The Program in Asian Studies, Bates College, invites applications for a two-year postdoctoral fellow for pedagogical innovation and curricular renewal in the humanities funded by the Andrew W. Mellon Foundation. The postdoctoral fellowship begins August 1, 2014 and concludes July 31, 2016. Candidates must complete the Ph.D. by September 1, 2014, and should be no more than three years beyond receipt of their doctorate. This is a fulltime lecturer position with salary and benefits competitive at the assistant professor level.
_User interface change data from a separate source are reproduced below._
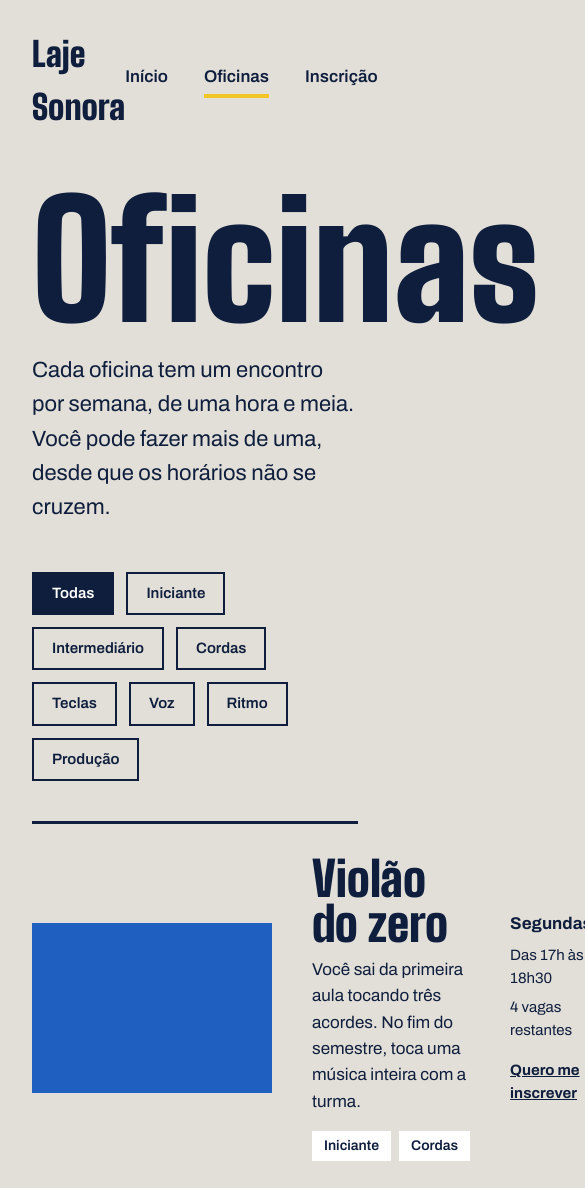
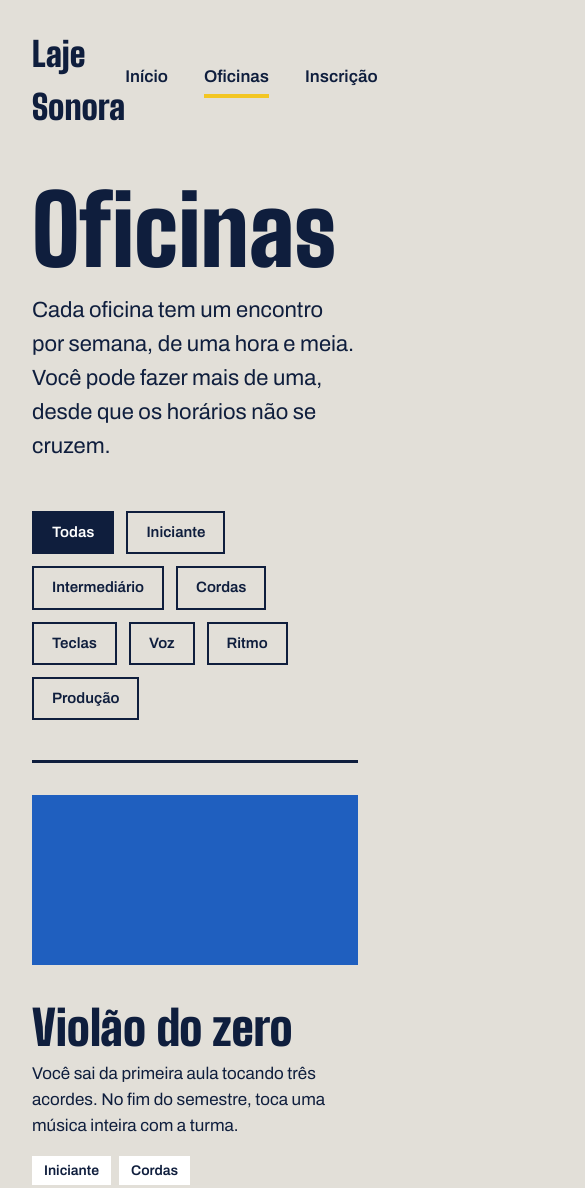
Before and after one commit to nandhariana1timc/laje-sonora, a plain HTML site: page oficinas.html in a window 390 px wide. Shown: the top 1188 px of the page, 585 px wide, since content can reach past the window. Drawn offline with Linux system fonts and the light colour scheme.

Commit message:
Versão para celular

```diff
--- a/oficinas.css
+++ b/oficinas.css
@@ -201,3 +201,20 @@ h1, h2, h3 {
     margin-top: 10px;
     font-weight: 700;
 }
+
+@media (max-width: 800px) {
+    .oficina,
+    .rodape-colunas {
+        flex-direction: column;
+        align-items: stretch;
+    }
+
+    .titulo-pagina {
+        font-size: 96px;
+    }
+
+    .oficina .foto,
+    .oficina-detalhes {
+        width: 100%;
+    }
+}
```
Also changed, not shown: index.css (+12 -0 lines).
The postdoctoral fellow will teach three courses in 2014-2015 (one course each semester and one course in Bates’s five-week short term [April-May]), and two courses (one each semester) in 2015-2016. The postdoctoral fellowship provides a reduced teaching load in order to support innovation in teaching and research. The area of specialization (China or Japan) is open, but we particularly welcome applicants whose research examines culture broadly defined (including, for example, media, film, and cultural studies, anthropological approaches, etc.), and that crosses national boundaries. Candidates are expected to have some familiarity with either Chinese or Japanese. The teaching of one or two classes in either one of these languages (as part of the total of five courses) is a possibility, depending on the candidate’s expertise and experience. The program seeks candidates committed to effective teaching and interested in exploring innovative approaches to East Asian Studies in the liberal arts college setting. This interest may take any of a number of forms, including, but not limited to the following: creative uses of digital technologies and on-line resources in the humanities and social sciences; new strategies for fostering student engagement and interaction; creative ways of structuring assignments and the use of classroom time; possibilities for connecting student learning to wider local and global communities; exploration of the interdisciplinary nature of the study of East Asian cultures; and new ways of combining language and culture learning in the classroom. The Asian Studies Program and the college appreciate the importance of ongoing professional research; the successful candidate will possess a demonstrated record of excellence in both teaching and scholarship. The Mellon half-time teaching load provides release time to help balance research and teaching. Limited travel funds for conference attendance and presentation are available. Fellows are also eligible to compete for faculty development grants, which can be used for a variety of research expenses such as the purchase of books or materials or travel to conferences, meetings, and archives. Bates is a highly selective liberal arts college and will provide an excellent climate for professional development and scholarship. Consideration of candidates will begin January 20, 2014, and continue until the position is filled. Applicants should initially submit the following documents electronically, in PDF format, to Nancy LePage, Project Specialist, 207-786-6480, at email@example.com: (1) a cover letter highlighting pedagogical vision and practice along with likely course offerings and research interests; (2) a c.v., (including the names of two or more potential references); (3) a sample syllabus of a class they have taught or would like to teach. Candidates selected for further consideration will then be asked to submit further documentation, such as a graduate school transcript, two letters of recommendation, a writing sample, etc. They should be prepared to do so promptly. Please include your last name and R2137 in the subject line of all submissions. For more information about the college, please visit the Bates website: www.bates.edu.